Not only have I realized this through my work as a writer, but I’ve also experienced it through my coworkers, who have extended tremendous hospitality to me, whether that be by attempting to help me find an apartment closer to town, trouble shooting my car problems and assisting me with them, bringing me fresh produce from their gardens, or offering to let me stay in their homes in the upcoming winter (if I haven’t found an apartment by then) when the country roads I take home get rough and treacherous with snow.
But Marshall’s hospitality is still something I’m getting used to and am learning to practice myself.
I grew up in a neighboring city. While still a small city with a population of about 52,000, the community is vastly different. I never ventured through its streets, stopping for lighthearted conversation and memorizing the map if its neighborhoods with my feet. Though I lived in a more urban area, sharing narrow driveways and postage stamp-sized yards with my neighbors, I never shared conversations with them. Not to say that everyone who lives there keeps to themselves, but I’ve sensed that many do and desire to keep things this way.
So when Marshall residents have casually struck up conversations with me, I’ve had to stifle my initial shock. I’ve always claimed to be a nice person, but Marshall is training me to be friendlier, more open, more neighborly.

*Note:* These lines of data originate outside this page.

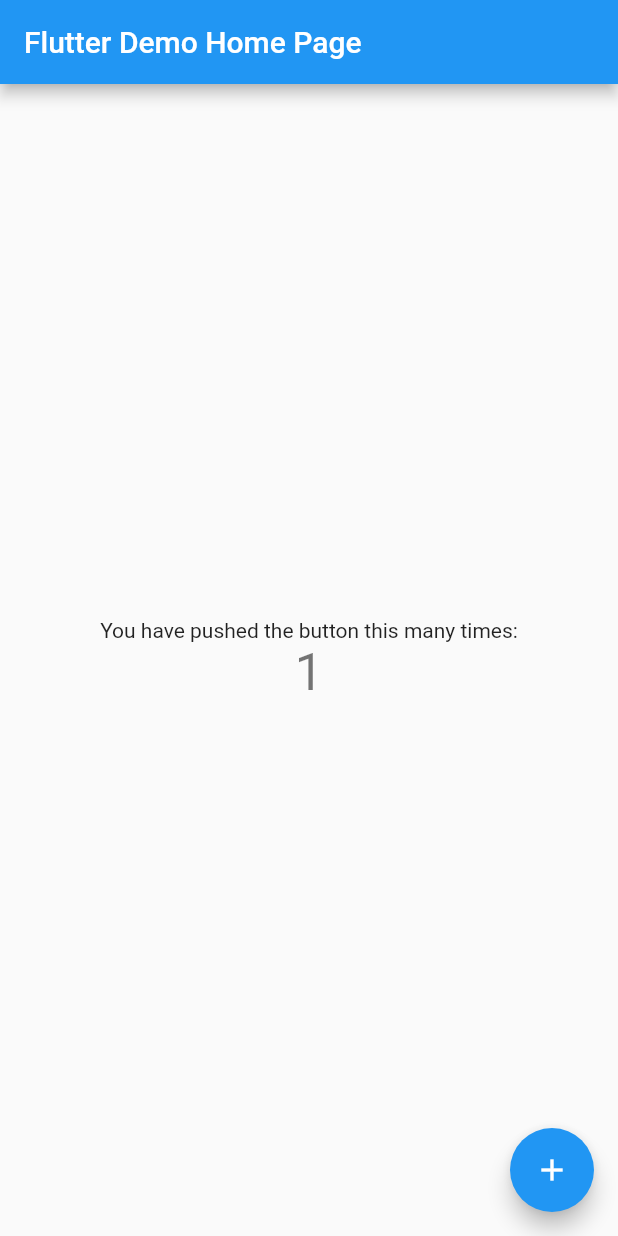
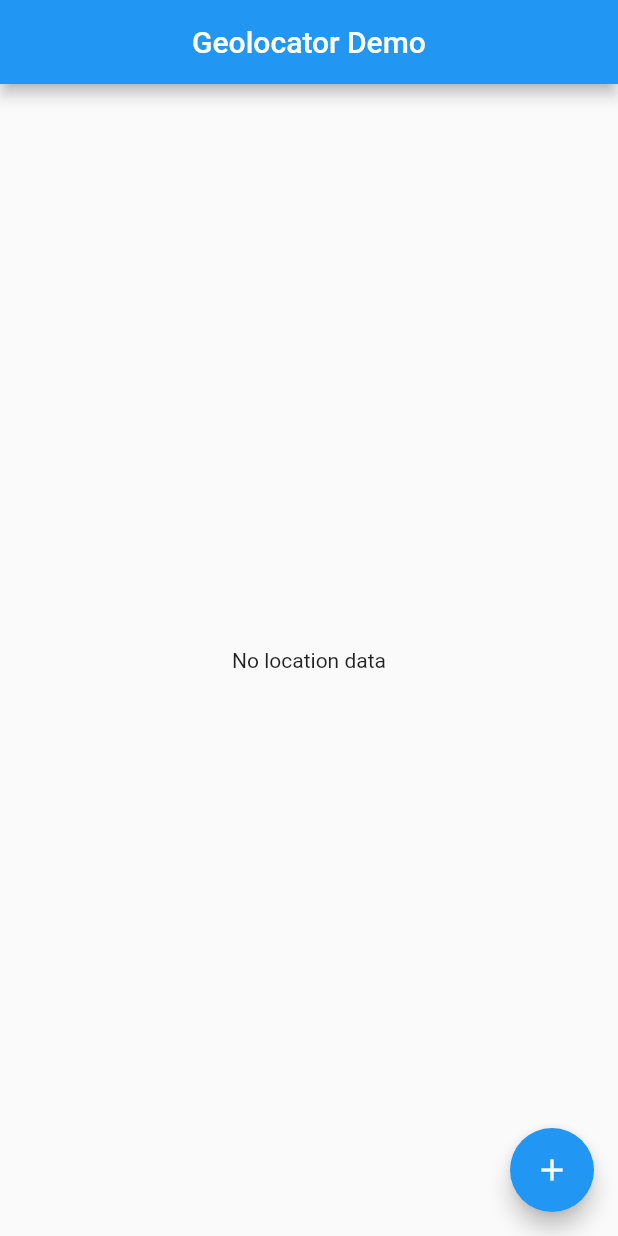
Before and after one commit to indrasz/Flutter-Fundamental, a Flutter app: the screen it shows after launch, after a tap on the "add" icon, on a phone screen of 412 x 824 dp. Run offline on Flutter 3.47's test engine with Material 2 defaults, Android fonts, the phone set to English and light mode, and no system bars; our stand-ins replace bloc, geolocator.

Commit message:
fix geolocation

```diff
--- a/geolocator_implementation/lib/main.dart
+++ b/geolocator_implementation/lib/main.dart
@@ -1,115 +1,70 @@
 import 'package:flutter/material.dart';
+import 'package:geolocator/geolocator.dart';
 
-void main() {
-  runApp(const MyApp());
-}
+void main() => runApp(const MyApp());
 
 class MyApp extends StatelessWidget {
   const MyApp({Key? key}) : super(key: key);
 
-  // This widget is the root of your application.
   @override
   Widget build(BuildContext context) {
-    return MaterialApp(
-      title: 'Flutter Demo',
-      theme: ThemeData(
-        // This is the theme of your application.
-        //
-        // Try running your application with "flutter run". You'll see the
-        // application has a blue toolbar. Then, without quitting the app, try
-        // changing the primarySwatch below to Colors.green and then invoke
-        // "hot reload" (press "r" in the console where you ran "flutter run",
-        // or simply save your changes to "hot reload" in a Flutter IDE).
-        // Notice that the counter didn't reset back to zero; the application
-        // is not restarted.
-        primarySwatch: Colors.blue,
-      ),
-      home: const MyHomePage(title: 'Flutter Demo Home Page'),
+    return const MaterialApp(
+      debugShowCheckedModeBanner: false,
+      home: HomePage(),
     );
   }
 }
 
-class MyHomePage extends StatefulWidget {
-  const MyHomePage({Key? key, required this.title}) : super(key: key);
-
-  // This widget is the home page of your application. It is stateful, meaning
-  // that it has a State object (defined below) that contains fields that affect
-  // how it looks.
-
-  // This class is the configuration for the state. It holds the values (in this
-  // case the title) provided by the parent (in this case the App widget) and
-  // used by the build method of the State. Fields in a Widget subclass are
-  // always marked "final".
-
-  final String title;
+class HomePage extends StatefulWidget {
+  const HomePage({Key? key}) : super(key: key);
 
   @override
-  State<MyHomePage> createState() => _MyHomePageState();
+  State<HomePage> createState() => _HomePageState();
 }
 
-class _MyHomePageState extends State<MyHomePage> {
-  int _counter = 0;
+class _HomePageState extends State<HomePage> {
+  @override
+  Widget build(BuildContext context) {
+    return Scaffold(
+      appBar: AppBar(
+        centerTitle: true,
+        title: const Text("Geolocator Demo"),
+      ),
+      body: Center(
+        child: _position != null
+            ? Text('Current Location: \n' + _position.toString())
+            : const Text('No location data'),
+      ),
+      floatingActionButton: FloatingActionButton(
+        onPressed: _getCurrentLocation,
+        tooltip: 'Increment',
+        child: Icon(Icons.add),
+      ),
+    );
+  }
 
-  void _incrementCounter() {
+  Position? _position;
+
+  void _getCurrentLocation() async {
+    Position position = await _determinePosition();
     setState(() {
-      // This call to setState tells the Flutter framework that something has
-      // changed in this State, which causes it to rerun the build method below
-      // so that the display can reflect the updated values. If we changed
-      // _counter without calling setState(), then the build method would not be
-      // called again, and so nothing would appear to happen.
-      _counter++;
+      _position = position;
     });
   }
 
-  @override
-  Widget build(BuildContext context) {
-    // This method is rerun every time setState is called, for instance as done
-    // by the _incrementCounter method above.
-    //
-    // The Flutter framework has been optimized to make rerunning build methods
-    // fast, so that you can just rebuild anything that needs updating rather
-    // than having to individually change instances of widgets.
-    return Scaffold(
-      appBar: AppBar(
-        // Here we take the value from the MyHomePage object that was created by
-        // the App.build method, and use it to set our appbar title.
-        title: Text(widget.title),
-      ),
-      body: Center(
-        // Center is a layout widget. It takes a single child and positions it
-        // in the middle of the parent.
-        child: Column(
-          // Column is also a layout widget. It takes a list of children and
-          // arranges them vertically. By default, it sizes itself to fit its
-          // children horizontally, and tries to be as tall as its parent.
-          //
-          // Invoke "debug painting" (press "p" in the console, choose the
-          // "Toggle Debug Paint" action from the Flutter Inspector in Android
-          // Studio, or the "Toggle Debug Paint" command in Visual Studio Code)
-          // to see the wireframe for each widget.
-          //
-          // Column has various properties to control how it sizes itself and
-          // how it positions its children. Here we use mainAxisAlignment to
-          // center the children vertically; the main axis here is the vertical
-          // axis because Columns are vertical (the cross axis would be
-          // horizontal).
-          mainAxisAlignment: MainAxisAlignment.center,
-          children: <Widget>[
-            const Text(
-              'You have pushed the button this many times:',
-            ),
-            Text(
-              '$_counter',
-              style: Theme.of(context).textTheme.headline4,
-            ),
-          ],
-        ),
-      ),
-      floatingActionButton: FloatingActionButton(
-        onPressed: _incrementCounter,
-        tooltip: 'Increment',
-        child: const Icon(Icons.add),
-      ), // This trailing comma makes auto-formatting nicer for build methods.
-    );
+  Future<Position> _determinePosition() async {
+    LocationPermission permission;
+    permission = await Geolocator.checkPermission();
+    if (permission == LocationPermission.denied) {
+      permission = await Geolocator.requestPermission();
+      if (permission == LocationPermission.denied) {
+        return Future.error('Location permissions are denied');
+      }
+    }
+    if (permission == LocationPermission.deniedForever) {
+      return Future.error(
+          'Location permissions are permanently denied, we cannot request permissions.');
+    }
+    return await Geolocator.getCurrentPosition();
   }
 }
```
Also changed, not shown: 2 other files.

While discovering the ins and outs of Marshall, I’ve also been met with frustrations, some small and others more serious. I’ve found myself irritated when certain businesses aren’t open after 4 p.m. or that there’s no grocery store apart from Family Fare. I’ve found myself irritated when the newspaper receives anonymous mail (from a person we’ve dubbed Red Pen Lady) containing cutouts of the newspaper that are marked up in red ink, existent and nonexistent mistakes circled. I’ve found myself irritated when some people I interview for articles express their doubt that I can do a good job because I “don’t even look old enough to drive.” And I’ve especially found myself irritated on the days when it seems like all people can do is gossip, sometimes quite maliciously.
If you really love the people, you’re not only willing to get into the weeds of their flaws, but you’re also willing to do some weed pulling—to do what you can to help them and the place become more fruitful.
But I realize that a person’s relationship to the people of his or her place is like any other relationship between people and the places themselves. Like places, people bear much fruit, but they also produce weeds. People are beautiful but incredibly messy, so human relationships, even the strongest ones, are fraught with both delights and frustrations. If you really love the people, however, you’re not only willing to get into the weeds of their flaws, but you’re also willing to do some weed pulling—to do what you can to help them and the place become more fruitful. True hospitality entails both actions.
And I hope to help Marshall, its people, and myself become more fruitful through my work at the folksy ad-visor&chronicle. By playing my part in contributing to the health of my community, I hope to return at least one ounce of the hospitality the City of Hospitality has given me.